In the data below, find each line containing the string "with" and return it.

Top of ENTRIES SHOWN

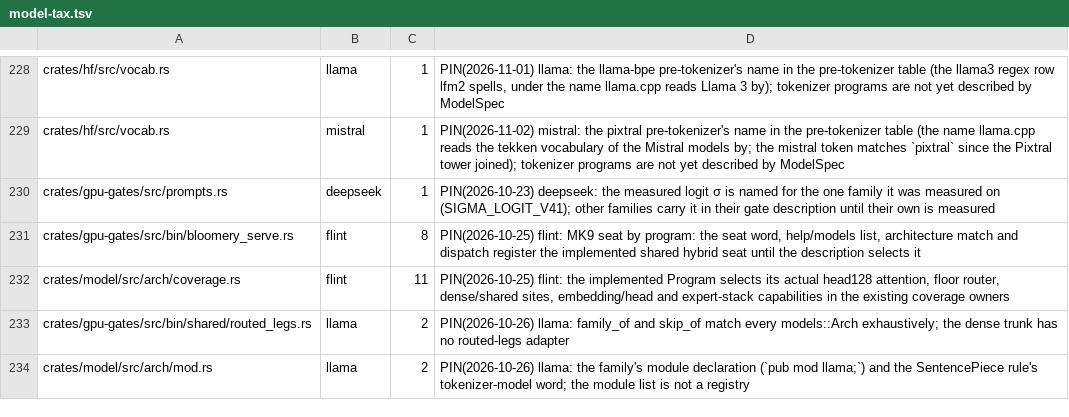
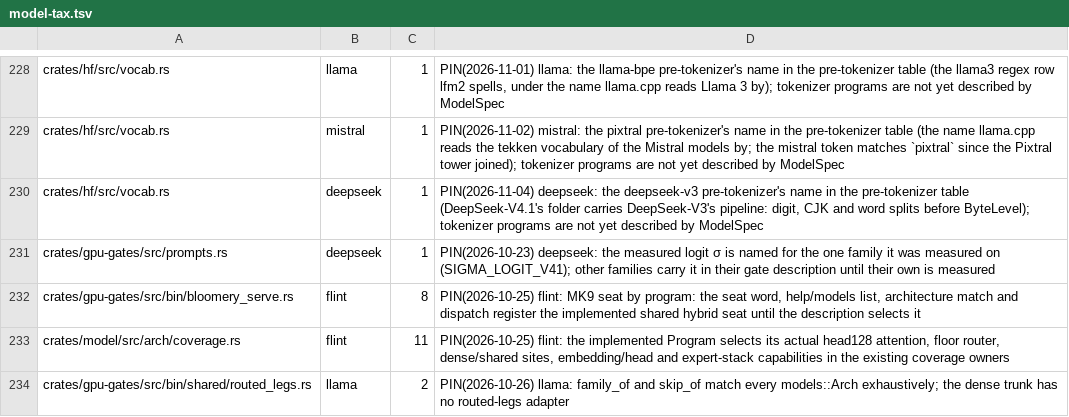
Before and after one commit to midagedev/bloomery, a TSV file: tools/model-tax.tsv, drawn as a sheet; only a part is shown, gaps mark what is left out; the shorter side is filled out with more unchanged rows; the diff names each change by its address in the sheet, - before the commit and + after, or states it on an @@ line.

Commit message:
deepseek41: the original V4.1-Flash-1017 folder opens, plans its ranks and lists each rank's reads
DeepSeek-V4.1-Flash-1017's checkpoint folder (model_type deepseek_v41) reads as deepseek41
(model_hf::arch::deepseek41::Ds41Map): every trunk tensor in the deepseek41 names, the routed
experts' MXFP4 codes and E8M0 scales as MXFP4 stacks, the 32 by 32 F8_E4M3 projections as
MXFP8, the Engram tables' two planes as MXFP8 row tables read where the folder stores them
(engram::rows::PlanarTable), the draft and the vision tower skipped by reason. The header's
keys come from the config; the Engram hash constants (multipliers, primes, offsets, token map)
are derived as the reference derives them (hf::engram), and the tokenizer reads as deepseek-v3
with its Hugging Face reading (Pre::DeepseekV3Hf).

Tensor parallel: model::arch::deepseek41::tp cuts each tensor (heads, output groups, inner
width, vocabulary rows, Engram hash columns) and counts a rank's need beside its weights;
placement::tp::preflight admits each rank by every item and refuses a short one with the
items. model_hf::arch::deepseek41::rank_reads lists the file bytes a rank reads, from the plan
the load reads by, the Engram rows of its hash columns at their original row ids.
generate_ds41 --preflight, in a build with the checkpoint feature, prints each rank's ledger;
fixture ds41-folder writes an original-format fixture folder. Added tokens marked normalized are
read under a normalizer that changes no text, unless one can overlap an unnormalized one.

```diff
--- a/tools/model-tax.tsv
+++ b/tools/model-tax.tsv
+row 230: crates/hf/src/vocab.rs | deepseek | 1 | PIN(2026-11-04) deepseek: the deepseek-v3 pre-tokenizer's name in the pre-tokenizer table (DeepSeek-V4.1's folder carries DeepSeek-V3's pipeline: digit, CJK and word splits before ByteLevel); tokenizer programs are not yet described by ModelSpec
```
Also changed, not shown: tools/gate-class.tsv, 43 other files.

Bottom of ENTRIES SHOWN
Top of ENTRIES SHOWN

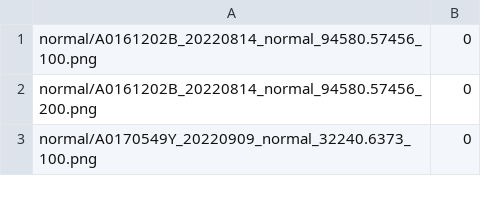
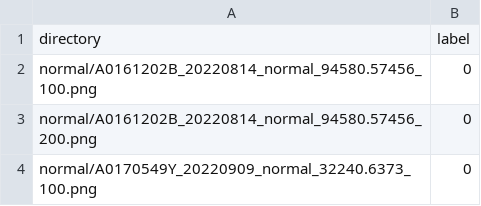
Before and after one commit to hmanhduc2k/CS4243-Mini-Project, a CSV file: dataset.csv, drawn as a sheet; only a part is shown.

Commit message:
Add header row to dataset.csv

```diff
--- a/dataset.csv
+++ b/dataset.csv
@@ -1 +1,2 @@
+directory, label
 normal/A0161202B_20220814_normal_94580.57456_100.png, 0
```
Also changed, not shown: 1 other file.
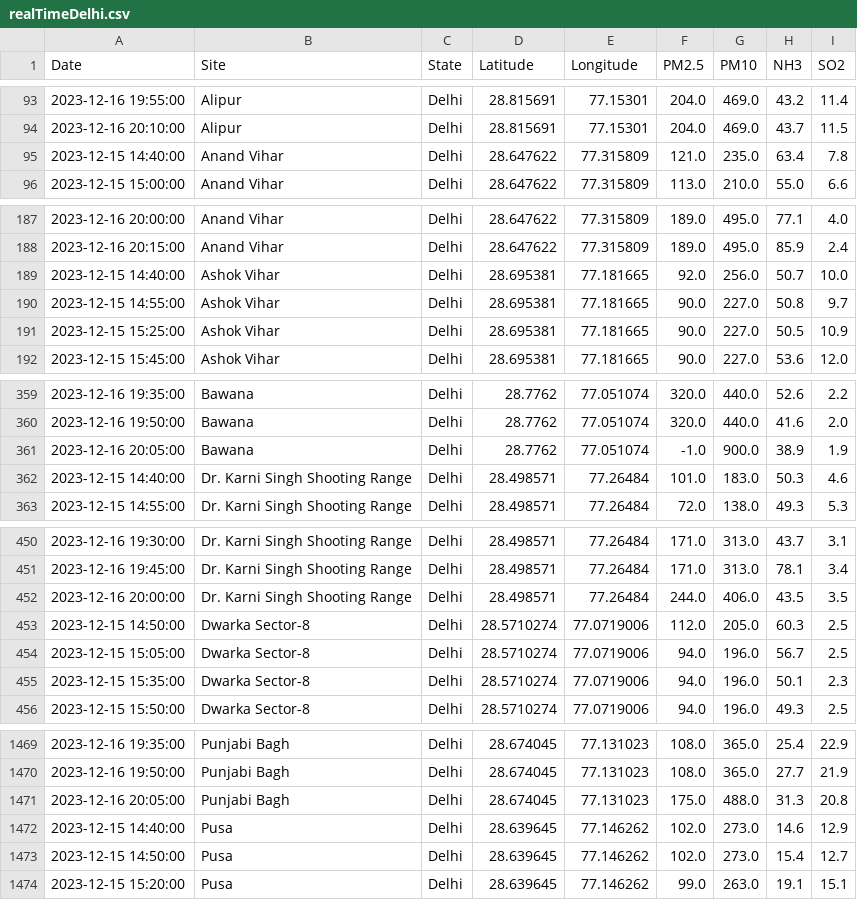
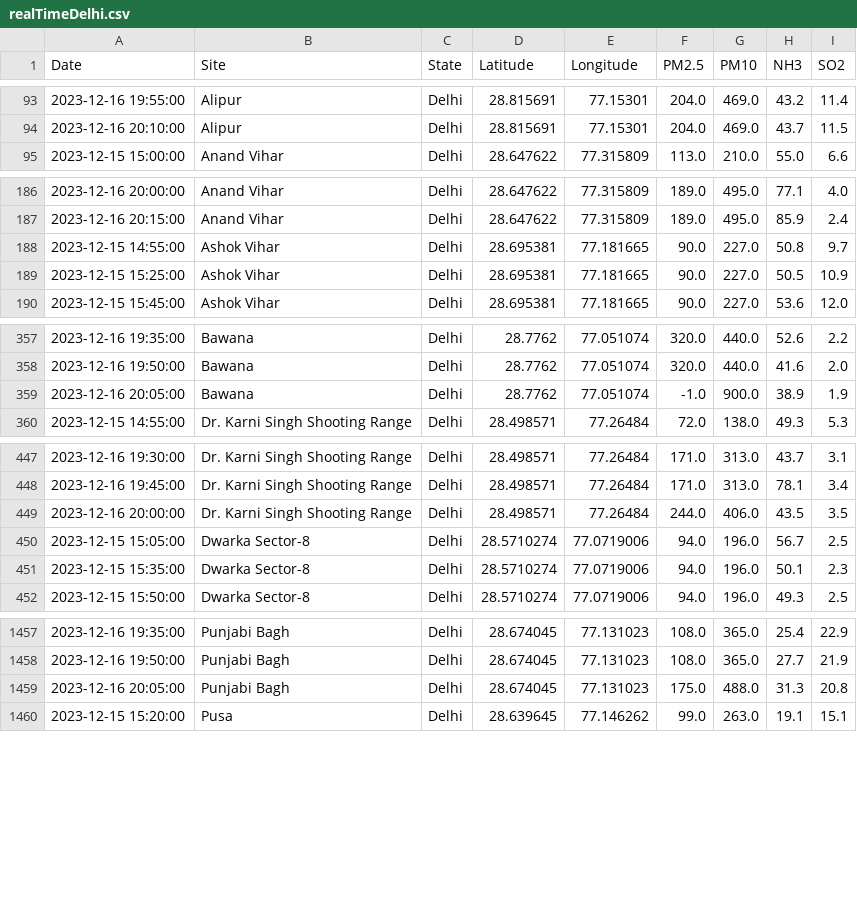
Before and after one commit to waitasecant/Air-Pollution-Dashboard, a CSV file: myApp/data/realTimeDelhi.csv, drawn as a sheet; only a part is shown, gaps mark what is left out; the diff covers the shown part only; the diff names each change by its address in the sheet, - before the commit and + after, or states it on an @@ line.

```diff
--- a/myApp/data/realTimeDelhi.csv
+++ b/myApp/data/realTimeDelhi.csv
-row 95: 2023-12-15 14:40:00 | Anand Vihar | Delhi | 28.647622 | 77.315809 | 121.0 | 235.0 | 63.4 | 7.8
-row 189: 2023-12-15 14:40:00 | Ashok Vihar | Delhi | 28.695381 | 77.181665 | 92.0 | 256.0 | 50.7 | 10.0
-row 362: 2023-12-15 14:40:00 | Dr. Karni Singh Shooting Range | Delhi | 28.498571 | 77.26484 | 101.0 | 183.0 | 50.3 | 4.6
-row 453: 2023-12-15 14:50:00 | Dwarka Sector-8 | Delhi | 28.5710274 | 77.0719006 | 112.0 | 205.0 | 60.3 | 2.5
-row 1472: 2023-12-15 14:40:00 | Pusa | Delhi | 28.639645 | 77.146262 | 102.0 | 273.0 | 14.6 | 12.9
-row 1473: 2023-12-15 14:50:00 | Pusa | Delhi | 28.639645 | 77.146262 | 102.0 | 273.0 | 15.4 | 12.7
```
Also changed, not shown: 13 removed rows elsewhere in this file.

Bottom of ENTRIES SHOWN

* [COMPLETED TASK]
Before and after one commit to midagedev/bloomery, a TSV file: tools/model-tax.tsv, drawn as a sheet; only a part is shown, gaps mark what is left out; the shorter side is filled out with more unchanged rows; the diff names each change by its address in the sheet, - before the commit and + after, or states it on an @@ line.
with its Hugging Face reading (Pre::DeepseekV3Hf).
placement::tp::preflight admits each rank by every item and refuses a short one with the
generate_ds41 --preflight, in a build with the checkpoint feature, prints each rank's ledger;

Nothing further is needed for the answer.